EXERCISE DESCRIPTION -
Whenever a line in the records below contains "ReactAgent", pick it out.

= = = =

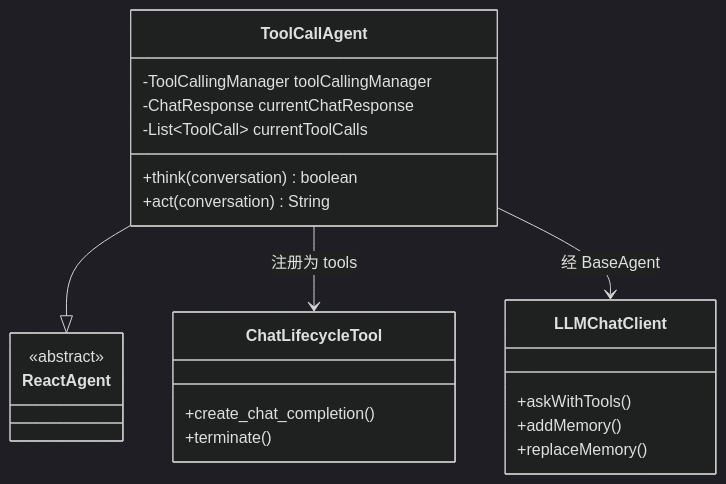
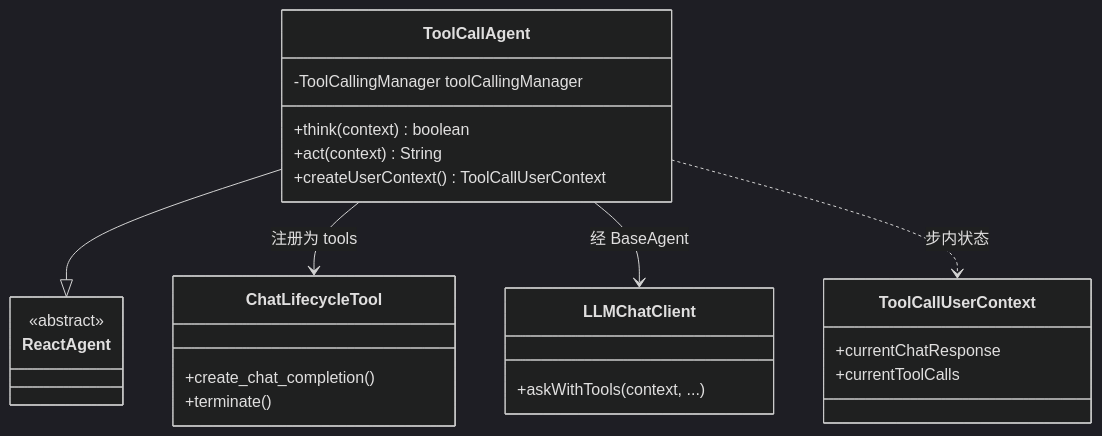
The seventh of 14 diagrams in core/docs/AGENT-FLOW.md (jixie-wish/Janus), drawn with Mermaid (dark theme) before and after one commit. The commit also changed other lines of this file and 24 other files, not shown here.

Commit message:
introduce user context

````diff
--- a/core/docs/AGENT-FLOW.md
+++ b/core/docs/AGENT-FLOW.md
@@ -141,26 +298,28 @@
 ```mermaid
 classDiagram
     class ReactAgent {
         <<abstract>>
     }
     class ToolCallAgent {
         -ToolCallingManager toolCallingManager
-        -ChatResponse currentChatResponse
-        -List~ToolCall~ currentToolCalls
-        +think(conversation) boolean
-        +act(conversation) String
+        +think(context) boolean
+        +act(context) String
+        +createUserContext() ToolCallUserContext
+    }
+    class ToolCallUserContext {
+        +currentChatResponse
+        +currentToolCalls
     }
     class ChatLifecycleTool {
         +create_chat_completion()
         +terminate()
     }
     class LLMChatClient {
-        +askWithTools()
-        +addMemory()
-        +replaceMemory()
+        +askWithTools(context, ...)
     }
 
     ToolCallAgent --|> ReactAgent
     ToolCallAgent --> ChatLifecycleTool : 注册为 tools
     ToolCallAgent --> LLMChatClient : 经 BaseAgent
+    ToolCallAgent ..> ToolCallUserContext : 步内状态
 ```
````
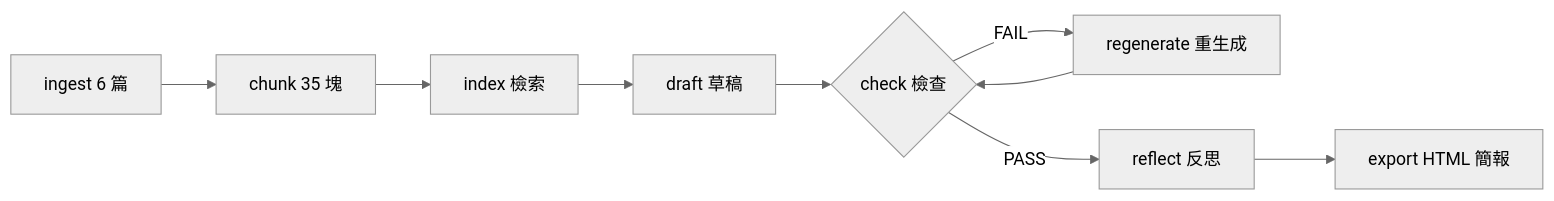
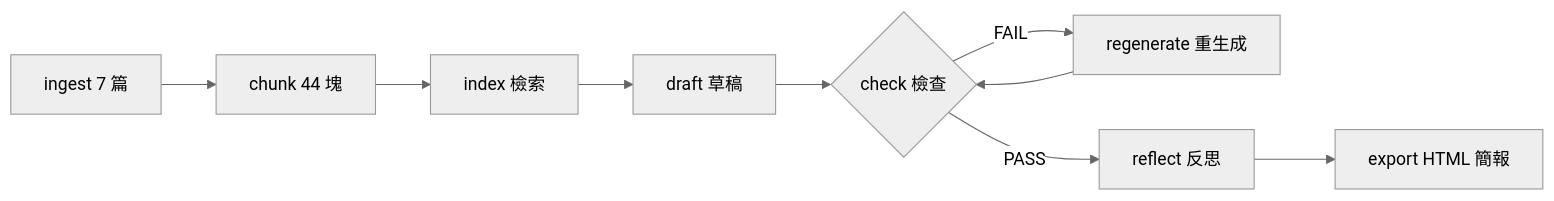
Before and after one commit to TW-Aki/TAICA_week10_hw: the diagram in submission.md, drawn with Mermaid (neutral theme). The commit also changed other lines of this file and 22 other files, not shown here.

````diff
--- a/submission.md
+++ b/submission.md
@@ -49,11 +49,11 @@
 ```mermaid
 flowchart LR
-    A[ingest 6 篇] --> B[chunk 35 塊]
+    A[ingest 7 篇] --> B[chunk 44 塊]
     B --> C[index 檢索]
     C --> D[draft 草稿]
     D --> E{check 檢查}
     E -- FAIL --> F[regenerate 重生成]
     F --> E
     E -- PASS --> G[reflect 反思]
     G --> H[export HTML 簡報]
 ```
````
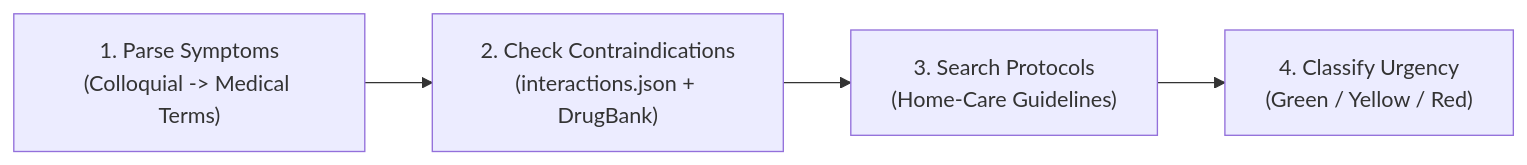
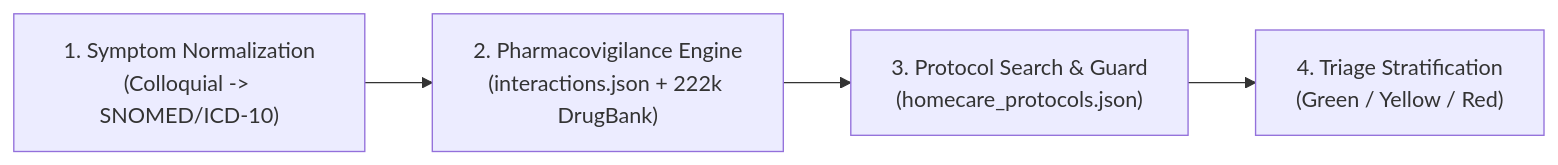
The first of 2 diagrams in README.md (mahima3101/patient-triage-agent), drawn with Mermaid before and after one commit. The commit also changed other lines of this file and 2 other files, not shown here.

````diff
--- a/README.md
+++ b/README.md
@@ -46,6 +50,6 @@
 ```mermaid
 flowchart LR
-    A["1. Parse Symptoms\n(Colloquial -> Medical Terms)"] --> B["2. Check Contraindications\n(interactions.json + DrugBank)"]
-    B --> C["3. Search Protocols\n(Home-Care Guidelines)"]
-    C --> D["4. Classify Urgency\n(Green / Yellow / Red)"]
+    A["1. Symptom Normalization\n(Colloquial -> SNOMED/ICD-10)"] --> B["2. Pharmacovigilance Engine\n(interactions.json + 222k DrugBank)"]
+    B --> C["3. Protocol Search & Guard\n(homecare_protocols.json)"]
+    C --> D["4. Triage Stratification\n(Green / Yellow / Red)"]
 ```
````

= = = =

RESULT OF THIS EXERCISE -
     class ReactAgent {
     ToolCallAgent --|> ReactAgent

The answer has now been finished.